When you get ready to report on your program, look at your information carefully. Do you see positive change? Does one group appear to have done better than another group? If so, ask yourself why. Was there a dip in attendance during any part of the program? Did anyone drop out of your classes? If you interviewed program participants, did you discover any information that can be interpreted in your report?
If you like working with charts and graphs, this may be the time to use them. If your evaluation produces numbers — test scores, percentages of participants completing a full course, proportions of the general population reached by your program — showing results in graph form can make a strong point.
Review the goals and objectives of your project and determine whether the information you collected confirms that your objectives were met. If your program fell short of its goals, can you explain why and what you’ll do the next time to remedy the situation?
Consider your audience. If you’ll be sending a report to a foundation funder or to your board, you’ll want to create a more formal report than one you’ll share only with your staff.
Tell the story without numbers
While numbers are good, they usually don’t tell the whole story. And for many of us, they don’t do a good job of conveying the human interest that’s present in most nonprofit programs. Sometimes, the best way to communicate the results of your program may be to tell a story about a person or group of people who benefited from your services.

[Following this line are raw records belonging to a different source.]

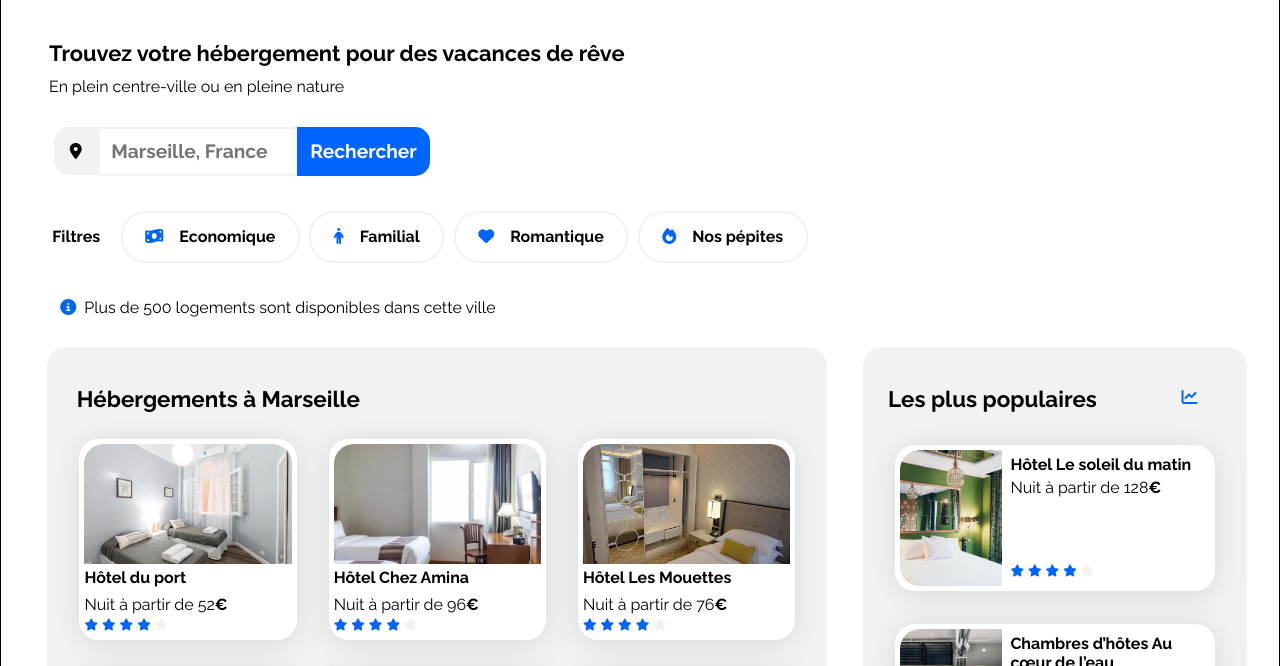
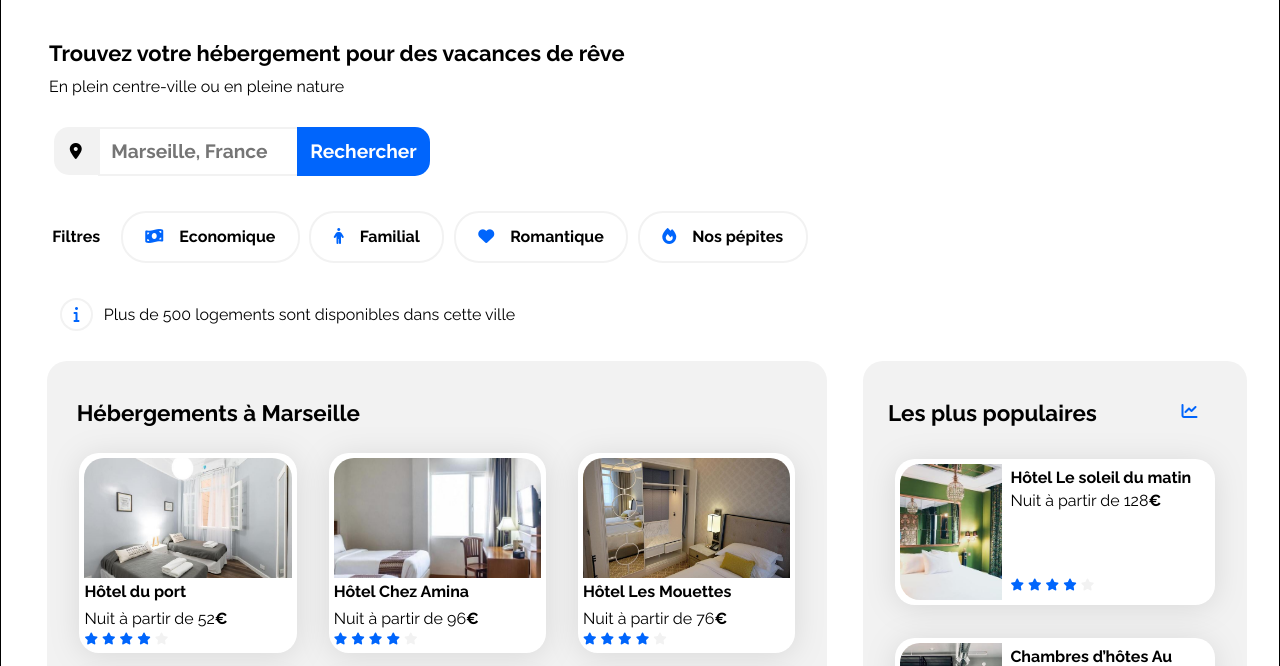
Before and after one commit to Sigfroy/OPC-projet3, a plain HTML site: page booki-starter-code/index.html in a window 1280 px wide. Shown: the part 71-737 px from the top of the page. Drawn offline with Linux system fonts and the light colour scheme.

Commit message:
refactor: change div <i> and add border to match with mockup

```diff
--- a/booki-starter-code/css/style.css
+++ b/booki-starter-code/css/style.css
@@ -183,8 +183,12 @@ h1 {
     margin-bottom: 1.9em;
 }
 
-.fa-circle-info {
-    padding: 0 0.5em 0 0;
+.fa-info {
+    padding: 0.4em 0.7em 0.4em 0.7em;
+    border: solid 2px var(--main-bg-color);
+    border-radius: 45px;
+    margin-right: 0.7em;
+
 }
 
 .main-container {
--- a/booki-starter-code/index.html
+++ b/booki-starter-code/index.html
@@ -47,7 +47,7 @@
 					</div>
 				</div>
 				<div class="circle-information">
-					<i class="fa-solid fa-circle-info"></i>
+					<i class="fa-solid fa-info"></i>
 					<p class="info-text">Plus de 500 logements sont disponibles dans cette ville</p>
 				</div>
 			</section>
```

It can be helpful to interview a client and include one or two direct quotations about his experiences as a participant in the program. Be careful to guard your client’s confidentiality, however. Use a pseudonym or ask the client’s permission before using his name.
Don’t go overboard with your prose and don’t exaggerate. Your readers will know if your story is unbelievable, so stick to the facts — but do put a human face on them.
Be honest and take the results in stride
You want everything you do to have a perfect ending, but that isn’t always possible. Sometimes plans go awry. Maybe you didn’t find the clients you hoped to find, or maybe the audience failed to arrive on opening night.
Honesty is the best policy — for yourself and your funders. If your program failed to meet its objectives, try to figure out why so you can do better next time. Prepare a report that includes accurate data and an analysis of the reasons your program fell short of its goals.
If you do have to submit a less-than-favorable report on your program to your funders, remember that a foundation program officer will appreciate a straightforward and honest appraisal. If you fudge the data, your fibs can come back to bite you.
One purpose of an evaluation is to help you, your staff and board, and your funders discover more about your organization’s work. Often, coming away with new knowledge is nearly as important as achieving the results you imagined.